Extracted records:
....
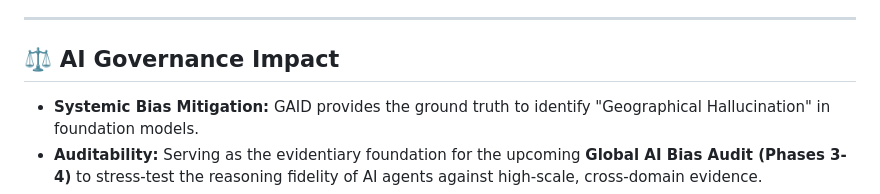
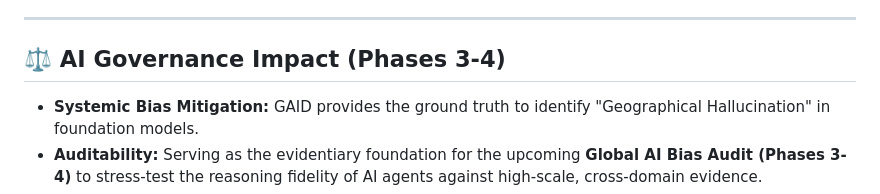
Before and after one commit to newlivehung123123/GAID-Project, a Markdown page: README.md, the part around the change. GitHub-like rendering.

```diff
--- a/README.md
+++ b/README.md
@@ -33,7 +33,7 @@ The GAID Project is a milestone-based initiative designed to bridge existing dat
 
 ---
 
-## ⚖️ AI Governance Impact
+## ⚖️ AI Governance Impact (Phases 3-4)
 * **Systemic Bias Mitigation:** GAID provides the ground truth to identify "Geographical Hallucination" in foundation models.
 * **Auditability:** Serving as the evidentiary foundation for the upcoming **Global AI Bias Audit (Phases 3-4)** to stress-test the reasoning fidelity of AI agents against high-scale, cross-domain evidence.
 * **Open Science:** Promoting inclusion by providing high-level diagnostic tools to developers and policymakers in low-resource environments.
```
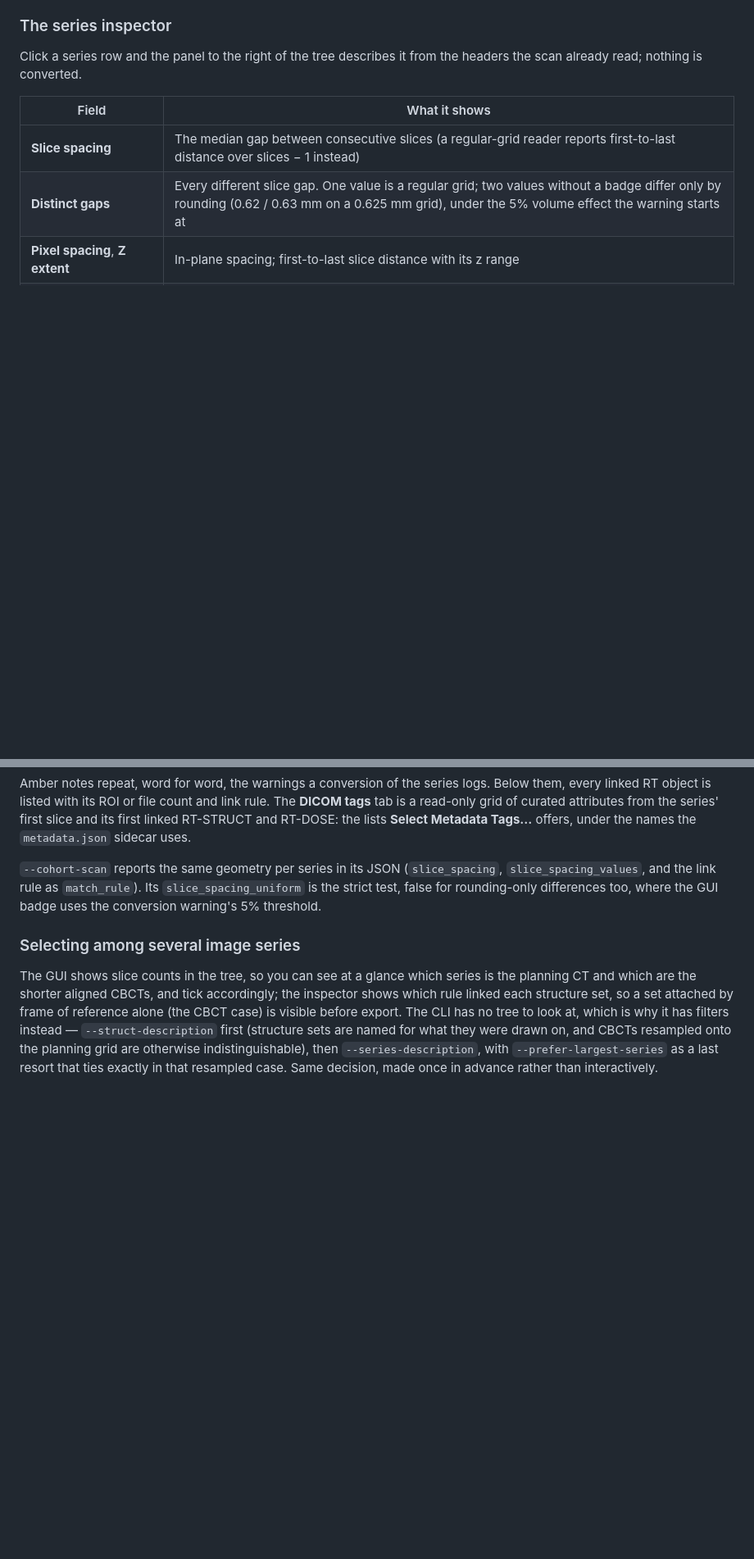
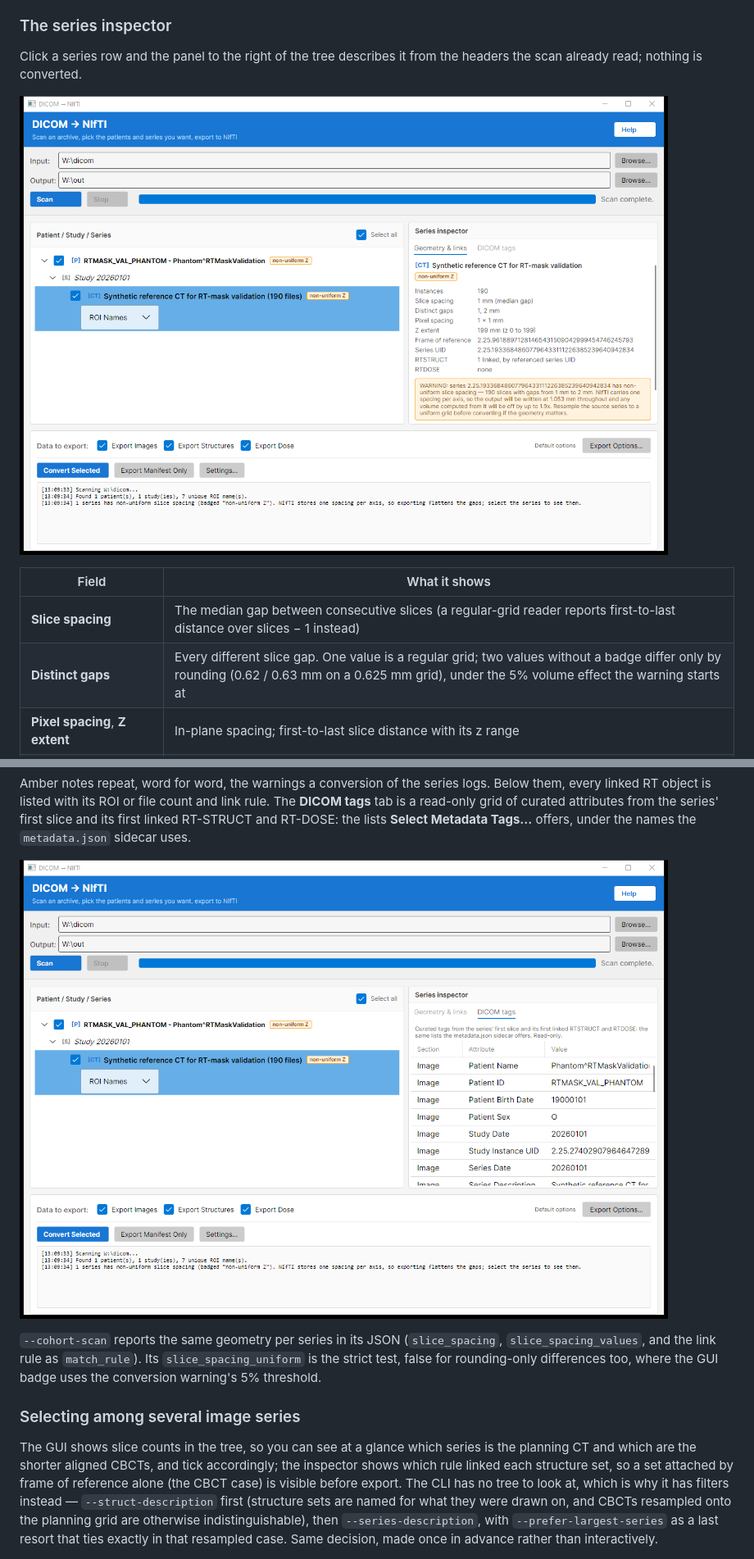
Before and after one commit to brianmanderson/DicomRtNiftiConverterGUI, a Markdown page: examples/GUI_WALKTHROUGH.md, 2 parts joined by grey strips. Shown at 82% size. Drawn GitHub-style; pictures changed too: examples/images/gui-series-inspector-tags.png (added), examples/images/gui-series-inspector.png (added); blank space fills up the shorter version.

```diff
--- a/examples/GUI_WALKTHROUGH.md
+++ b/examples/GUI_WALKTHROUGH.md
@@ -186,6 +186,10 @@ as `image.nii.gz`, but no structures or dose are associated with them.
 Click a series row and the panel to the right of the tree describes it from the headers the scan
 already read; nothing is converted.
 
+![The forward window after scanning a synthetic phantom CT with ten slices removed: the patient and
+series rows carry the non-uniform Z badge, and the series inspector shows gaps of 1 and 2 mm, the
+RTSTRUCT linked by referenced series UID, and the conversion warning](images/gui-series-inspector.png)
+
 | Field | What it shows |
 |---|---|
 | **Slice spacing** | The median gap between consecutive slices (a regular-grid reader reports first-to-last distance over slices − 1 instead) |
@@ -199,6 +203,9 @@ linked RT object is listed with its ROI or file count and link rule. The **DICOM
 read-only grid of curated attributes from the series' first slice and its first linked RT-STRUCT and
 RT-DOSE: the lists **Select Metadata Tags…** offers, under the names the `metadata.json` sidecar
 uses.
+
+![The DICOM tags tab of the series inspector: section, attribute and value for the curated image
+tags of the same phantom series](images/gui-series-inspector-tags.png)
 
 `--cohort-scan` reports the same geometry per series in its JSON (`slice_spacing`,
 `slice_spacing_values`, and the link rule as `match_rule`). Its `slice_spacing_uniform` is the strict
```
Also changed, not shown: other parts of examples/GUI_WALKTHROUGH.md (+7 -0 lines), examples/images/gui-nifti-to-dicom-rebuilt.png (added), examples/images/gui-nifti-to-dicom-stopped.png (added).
....
Will you set down the records word for word while leaving out every picture?

Your solution:
Before and after one commit to newlivehung123123/GAID-Project, a Markdown page: README.md, the part around the change. GitHub-like rendering.

```diff
--- a/README.md
+++ b/README.md
@@ -33,7 +33,7 @@ The GAID Project is a milestone-based initiative designed to bridge existing dat
 
 ---
 
-## ⚖️ AI Governance Impact
+## ⚖️ AI Governance Impact (Phases 3-4)
 * **Systemic Bias Mitigation:** GAID provides the ground truth to identify "Geographical Hallucination" in foundation models.
 * **Auditability:** Serving as the evidentiary foundation for the upcoming **Global AI Bias Audit (Phases 3-4)** to stress-test the reasoning fidelity of AI agents against high-scale, cross-domain evidence.
 * **Open Science:** Promoting inclusion by providing high-level diagnostic tools to developers and policymakers in low-resource environments.
```
Before and after one commit to brianmanderson/DicomRtNiftiConverterGUI, a Markdown page: examples/GUI_WALKTHROUGH.md, 2 parts joined by grey strips. Shown at 82% size. Drawn GitHub-style; pictures changed too: examples/images/gui-series-inspector-tags.png (added), examples/images/gui-series-inspector.png (added); blank space fills up the shorter version.

```diff
--- a/examples/GUI_WALKTHROUGH.md
+++ b/examples/GUI_WALKTHROUGH.md
@@ -186,6 +186,10 @@ as `image.nii.gz`, but no structures or dose are associated with them.
 Click a series row and the panel to the right of the tree describes it from the headers the scan
 already read; nothing is converted.
 
+![The forward window after scanning a synthetic phantom CT with ten slices removed: the patient and
+series rows carry the non-uniform Z badge, and the series inspector shows gaps of 1 and 2 mm, the
+RTSTRUCT linked by referenced series UID, and the conversion warning](images/gui-series-inspector.png)
+
 | Field | What it shows |
 |---|---|
 | **Slice spacing** | The median gap between consecutive slices (a regular-grid reader reports first-to-last distance over slices − 1 instead) |
@@ -199,6 +203,9 @@ linked RT object is listed with its ROI or file count and link rule. The **DICOM
 read-only grid of curated attributes from the series' first slice and its first linked RT-STRUCT and
 RT-DOSE: the lists **Select Metadata Tags…** offers, under the names the `metadata.json` sidecar
 uses.
+
+![The DICOM tags tab of the series inspector: section, attribute and value for the curated image
+tags of the same phantom series](images/gui-series-inspector-tags.png)
 
 `--cohort-scan` reports the same geometry per series in its JSON (`slice_spacing`,
 `slice_spacing_values`, and the link rule as `match_rule`). Its `slice_spacing_uniform` is the strict
```
Also changed, not shown: other parts of examples/GUI_WALKTHROUGH.md (+7 -0 lines), examples/images/gui-nifti-to-dicom-rebuilt.png (added), examples/images/gui-nifti-to-dicom-stopped.png (added).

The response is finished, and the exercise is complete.